ON the road next to the South West Engineering building, a small car is getting curious glances and causing people to stop in their tracks.

The Volkswagen Beetle which has been converted into a limousine is the property of the ya-Nakamhelas.

Elanza ya-Nakamhela is programme director of the International Human Rights Exchange Programme in the school of social sciences at Wits, but it is her husband Udi ya-Nakamhela, a freelance journalist, to whom this cool car belongs.

The VW limo is a 1976 model which makes it 35 years old and Udi says it doesn’t have a name, yet.

“I’ve always wanted a Beetle, since I was 16 years old,” says Udi. “I saw a picture of this specific Beetle in a magazine.”

The limo belonged to a company in Randburg that restored Beetles.

“I was bugging the owner to sell it to me and when the company closed down he called me up and asked me if I wanted to buy it,” Udi says.

Beetles have always been the car for Udi. “I have a lime green Beetle convertible at home and this is the fifth Beetle I’ve owned.”

However, this Beetle is not just all looks and no spunk. “It goes up to 140km on the freeway with five people in the car,” Udi says.

“Obviously this isn’t a good thing to do, but I look after the machine very well.”

Udi has had some good and bad memories in his Beetle but the worst one was when he was driving a wedding party to their venue.

“I had the bride, the bridesmaids and the pastor in the car and when we turned onto the estate where the wedding was taking place, another car drove into us. I kept thinking the bride or the pastor could have been seriously injured and this is the memory that stands out the most.

“The best memory I haven’t had yet,” he jokes.

His wife Elanza was not too happy when he first bought the Beetle according to Udi but she now drives it to Wits while her car is in for repairs.

“I originally bought the Beetle to be a weekend car but now we drive it daily,” says Udi.

“Many people have told me to make it into a business for matric farewells and weddings but I bought the car for myself.

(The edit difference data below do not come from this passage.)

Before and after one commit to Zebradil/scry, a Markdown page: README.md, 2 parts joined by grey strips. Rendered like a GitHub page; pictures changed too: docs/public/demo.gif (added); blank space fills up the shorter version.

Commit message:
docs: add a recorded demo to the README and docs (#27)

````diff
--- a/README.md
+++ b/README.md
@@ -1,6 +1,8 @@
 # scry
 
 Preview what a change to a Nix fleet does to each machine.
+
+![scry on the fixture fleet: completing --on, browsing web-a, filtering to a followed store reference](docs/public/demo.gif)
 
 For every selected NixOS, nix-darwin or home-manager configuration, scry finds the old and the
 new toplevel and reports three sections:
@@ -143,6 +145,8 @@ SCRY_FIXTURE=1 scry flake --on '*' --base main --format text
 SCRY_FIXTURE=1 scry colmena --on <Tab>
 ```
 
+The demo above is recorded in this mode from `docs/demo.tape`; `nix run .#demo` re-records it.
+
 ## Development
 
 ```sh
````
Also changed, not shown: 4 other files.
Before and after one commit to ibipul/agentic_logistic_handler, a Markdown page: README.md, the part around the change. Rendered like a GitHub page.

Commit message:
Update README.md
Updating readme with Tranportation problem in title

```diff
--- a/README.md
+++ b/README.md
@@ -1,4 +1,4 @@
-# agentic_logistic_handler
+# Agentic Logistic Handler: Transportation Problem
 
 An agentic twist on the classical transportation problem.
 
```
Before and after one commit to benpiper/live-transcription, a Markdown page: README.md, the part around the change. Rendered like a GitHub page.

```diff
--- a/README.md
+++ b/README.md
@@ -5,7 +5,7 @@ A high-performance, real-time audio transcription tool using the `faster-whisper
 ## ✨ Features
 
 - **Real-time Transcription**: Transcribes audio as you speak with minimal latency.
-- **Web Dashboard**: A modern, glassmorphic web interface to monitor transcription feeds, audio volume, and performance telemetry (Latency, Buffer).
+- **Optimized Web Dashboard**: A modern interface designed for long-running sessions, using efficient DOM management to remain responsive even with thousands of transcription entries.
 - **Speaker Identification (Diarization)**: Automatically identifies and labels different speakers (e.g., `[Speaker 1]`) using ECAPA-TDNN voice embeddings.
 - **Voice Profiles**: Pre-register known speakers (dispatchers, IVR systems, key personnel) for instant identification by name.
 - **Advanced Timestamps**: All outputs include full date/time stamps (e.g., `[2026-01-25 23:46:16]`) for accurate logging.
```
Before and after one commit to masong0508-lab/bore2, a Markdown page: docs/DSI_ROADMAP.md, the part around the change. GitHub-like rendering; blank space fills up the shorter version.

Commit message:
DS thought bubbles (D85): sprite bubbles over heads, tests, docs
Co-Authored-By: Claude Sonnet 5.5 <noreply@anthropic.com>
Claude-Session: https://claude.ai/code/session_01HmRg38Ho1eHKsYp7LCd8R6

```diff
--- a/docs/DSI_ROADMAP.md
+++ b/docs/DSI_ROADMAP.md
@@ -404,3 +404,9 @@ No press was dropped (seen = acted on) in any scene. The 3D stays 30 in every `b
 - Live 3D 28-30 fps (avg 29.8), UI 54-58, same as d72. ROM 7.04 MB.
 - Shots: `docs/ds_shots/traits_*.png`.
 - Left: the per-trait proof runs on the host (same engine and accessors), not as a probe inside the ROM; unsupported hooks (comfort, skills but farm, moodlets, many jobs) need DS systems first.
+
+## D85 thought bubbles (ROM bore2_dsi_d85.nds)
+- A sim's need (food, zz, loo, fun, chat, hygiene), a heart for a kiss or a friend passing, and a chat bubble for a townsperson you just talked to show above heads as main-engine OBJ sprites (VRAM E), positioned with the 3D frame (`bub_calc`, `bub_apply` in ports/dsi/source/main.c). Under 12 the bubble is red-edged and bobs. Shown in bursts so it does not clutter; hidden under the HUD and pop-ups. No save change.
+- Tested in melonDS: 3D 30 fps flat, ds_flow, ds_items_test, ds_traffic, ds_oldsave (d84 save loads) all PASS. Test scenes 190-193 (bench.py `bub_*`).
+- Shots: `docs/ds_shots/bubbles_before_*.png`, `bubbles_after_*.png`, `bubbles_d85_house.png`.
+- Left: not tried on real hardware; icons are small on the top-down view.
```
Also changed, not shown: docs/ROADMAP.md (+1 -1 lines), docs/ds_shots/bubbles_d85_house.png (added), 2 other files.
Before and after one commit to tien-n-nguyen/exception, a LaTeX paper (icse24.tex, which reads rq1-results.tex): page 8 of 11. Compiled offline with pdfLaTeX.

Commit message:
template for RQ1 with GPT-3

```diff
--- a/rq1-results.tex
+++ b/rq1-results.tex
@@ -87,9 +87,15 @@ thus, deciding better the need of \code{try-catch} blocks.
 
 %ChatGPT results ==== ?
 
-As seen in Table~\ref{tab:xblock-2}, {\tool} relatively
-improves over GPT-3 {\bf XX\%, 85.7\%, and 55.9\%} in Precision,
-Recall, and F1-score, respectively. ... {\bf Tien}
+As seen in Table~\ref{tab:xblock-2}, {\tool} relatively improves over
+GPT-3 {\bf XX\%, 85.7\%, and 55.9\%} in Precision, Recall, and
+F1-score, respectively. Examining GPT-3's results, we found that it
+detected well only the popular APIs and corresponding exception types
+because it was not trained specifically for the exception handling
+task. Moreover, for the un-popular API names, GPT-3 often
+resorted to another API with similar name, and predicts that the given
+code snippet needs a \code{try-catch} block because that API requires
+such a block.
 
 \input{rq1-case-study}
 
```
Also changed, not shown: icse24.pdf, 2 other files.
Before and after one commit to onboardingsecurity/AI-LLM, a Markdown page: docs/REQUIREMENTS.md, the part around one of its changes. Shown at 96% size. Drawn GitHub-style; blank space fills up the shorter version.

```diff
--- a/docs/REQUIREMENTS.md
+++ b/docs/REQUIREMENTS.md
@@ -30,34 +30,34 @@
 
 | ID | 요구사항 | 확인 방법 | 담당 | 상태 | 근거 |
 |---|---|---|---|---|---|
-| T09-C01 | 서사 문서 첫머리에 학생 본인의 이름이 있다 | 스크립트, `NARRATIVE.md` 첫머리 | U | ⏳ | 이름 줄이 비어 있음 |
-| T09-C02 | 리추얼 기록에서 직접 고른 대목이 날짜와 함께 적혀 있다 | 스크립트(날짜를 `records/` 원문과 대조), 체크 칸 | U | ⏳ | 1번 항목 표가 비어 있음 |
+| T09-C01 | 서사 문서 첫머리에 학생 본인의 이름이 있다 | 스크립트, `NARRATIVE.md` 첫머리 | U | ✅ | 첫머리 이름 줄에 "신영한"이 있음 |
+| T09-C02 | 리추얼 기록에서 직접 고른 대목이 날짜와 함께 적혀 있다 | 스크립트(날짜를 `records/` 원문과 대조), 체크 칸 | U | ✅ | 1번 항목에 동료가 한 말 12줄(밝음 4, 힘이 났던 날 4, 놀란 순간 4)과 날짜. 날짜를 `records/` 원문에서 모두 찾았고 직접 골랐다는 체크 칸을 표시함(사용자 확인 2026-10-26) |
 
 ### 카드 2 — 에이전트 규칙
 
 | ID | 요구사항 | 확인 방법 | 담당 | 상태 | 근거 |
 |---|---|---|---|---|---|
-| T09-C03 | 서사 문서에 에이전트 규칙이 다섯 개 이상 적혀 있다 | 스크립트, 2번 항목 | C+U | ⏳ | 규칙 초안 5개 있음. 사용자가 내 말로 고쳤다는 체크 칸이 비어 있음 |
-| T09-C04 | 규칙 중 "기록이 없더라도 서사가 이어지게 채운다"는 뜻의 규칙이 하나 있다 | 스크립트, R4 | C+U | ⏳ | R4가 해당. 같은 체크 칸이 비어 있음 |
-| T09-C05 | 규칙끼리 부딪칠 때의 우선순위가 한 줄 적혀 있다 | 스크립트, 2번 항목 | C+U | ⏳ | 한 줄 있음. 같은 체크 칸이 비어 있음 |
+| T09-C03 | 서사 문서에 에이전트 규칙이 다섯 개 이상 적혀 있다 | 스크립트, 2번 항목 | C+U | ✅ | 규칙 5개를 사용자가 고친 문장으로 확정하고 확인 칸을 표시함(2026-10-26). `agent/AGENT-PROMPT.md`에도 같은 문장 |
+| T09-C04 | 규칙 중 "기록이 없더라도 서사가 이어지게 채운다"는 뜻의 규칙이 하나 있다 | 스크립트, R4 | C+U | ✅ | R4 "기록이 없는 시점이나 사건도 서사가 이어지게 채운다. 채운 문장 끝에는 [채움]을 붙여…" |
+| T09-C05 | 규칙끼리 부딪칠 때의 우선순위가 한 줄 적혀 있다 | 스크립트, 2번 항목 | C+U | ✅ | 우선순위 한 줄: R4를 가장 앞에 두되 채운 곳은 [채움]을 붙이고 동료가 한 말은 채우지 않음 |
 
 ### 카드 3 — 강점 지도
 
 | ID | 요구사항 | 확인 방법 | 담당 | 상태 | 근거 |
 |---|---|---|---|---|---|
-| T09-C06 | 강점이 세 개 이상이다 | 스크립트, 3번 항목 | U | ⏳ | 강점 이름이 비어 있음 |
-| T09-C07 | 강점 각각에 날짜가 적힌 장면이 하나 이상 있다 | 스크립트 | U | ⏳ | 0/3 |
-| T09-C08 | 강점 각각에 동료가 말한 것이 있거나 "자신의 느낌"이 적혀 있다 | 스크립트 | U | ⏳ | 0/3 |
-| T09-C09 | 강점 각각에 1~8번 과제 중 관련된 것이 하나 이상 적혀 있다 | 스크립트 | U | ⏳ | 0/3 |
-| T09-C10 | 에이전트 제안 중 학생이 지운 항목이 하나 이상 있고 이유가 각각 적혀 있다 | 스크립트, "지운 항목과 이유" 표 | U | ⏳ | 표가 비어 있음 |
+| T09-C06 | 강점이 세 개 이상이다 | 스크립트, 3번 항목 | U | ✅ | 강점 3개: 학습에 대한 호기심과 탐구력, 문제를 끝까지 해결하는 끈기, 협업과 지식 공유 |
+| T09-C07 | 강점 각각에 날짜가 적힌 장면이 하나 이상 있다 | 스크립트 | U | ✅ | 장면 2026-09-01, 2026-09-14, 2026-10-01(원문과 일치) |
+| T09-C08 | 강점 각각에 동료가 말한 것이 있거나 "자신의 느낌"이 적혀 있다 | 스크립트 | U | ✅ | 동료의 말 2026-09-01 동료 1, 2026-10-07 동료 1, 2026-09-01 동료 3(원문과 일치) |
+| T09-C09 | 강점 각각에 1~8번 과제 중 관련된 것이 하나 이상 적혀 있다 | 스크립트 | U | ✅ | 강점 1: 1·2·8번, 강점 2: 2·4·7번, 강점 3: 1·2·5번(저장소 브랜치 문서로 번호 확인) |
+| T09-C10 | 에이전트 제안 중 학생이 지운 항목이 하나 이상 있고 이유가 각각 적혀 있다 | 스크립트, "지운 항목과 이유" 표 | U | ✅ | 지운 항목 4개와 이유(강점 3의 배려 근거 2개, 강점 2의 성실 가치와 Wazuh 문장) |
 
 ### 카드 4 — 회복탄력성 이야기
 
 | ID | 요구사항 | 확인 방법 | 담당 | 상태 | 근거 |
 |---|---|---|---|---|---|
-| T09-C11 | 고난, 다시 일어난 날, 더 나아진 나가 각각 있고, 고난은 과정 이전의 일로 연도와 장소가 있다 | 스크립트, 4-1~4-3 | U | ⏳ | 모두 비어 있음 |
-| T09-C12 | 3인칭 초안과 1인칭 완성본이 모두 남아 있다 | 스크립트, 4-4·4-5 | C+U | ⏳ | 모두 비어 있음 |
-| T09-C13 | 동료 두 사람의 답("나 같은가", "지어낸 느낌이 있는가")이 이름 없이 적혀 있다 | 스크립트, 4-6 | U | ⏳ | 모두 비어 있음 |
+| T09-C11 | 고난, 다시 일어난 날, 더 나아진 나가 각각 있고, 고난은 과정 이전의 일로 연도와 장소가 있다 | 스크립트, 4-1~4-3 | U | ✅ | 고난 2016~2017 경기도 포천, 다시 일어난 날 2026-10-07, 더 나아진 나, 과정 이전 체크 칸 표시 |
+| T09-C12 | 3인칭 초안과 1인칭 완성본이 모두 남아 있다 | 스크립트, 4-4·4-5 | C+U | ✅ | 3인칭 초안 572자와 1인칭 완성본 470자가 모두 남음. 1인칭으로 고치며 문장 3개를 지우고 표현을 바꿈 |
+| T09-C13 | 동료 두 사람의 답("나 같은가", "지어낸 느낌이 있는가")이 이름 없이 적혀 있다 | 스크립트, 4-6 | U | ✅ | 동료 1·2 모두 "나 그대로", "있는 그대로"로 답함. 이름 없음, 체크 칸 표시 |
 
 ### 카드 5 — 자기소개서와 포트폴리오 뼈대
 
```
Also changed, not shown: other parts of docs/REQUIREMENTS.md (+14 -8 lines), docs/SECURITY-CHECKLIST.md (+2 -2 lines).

It’s my toy and my baby.”

THROUGH THE ROOF: Udi ya-Nakamhel peeking through his sun-roof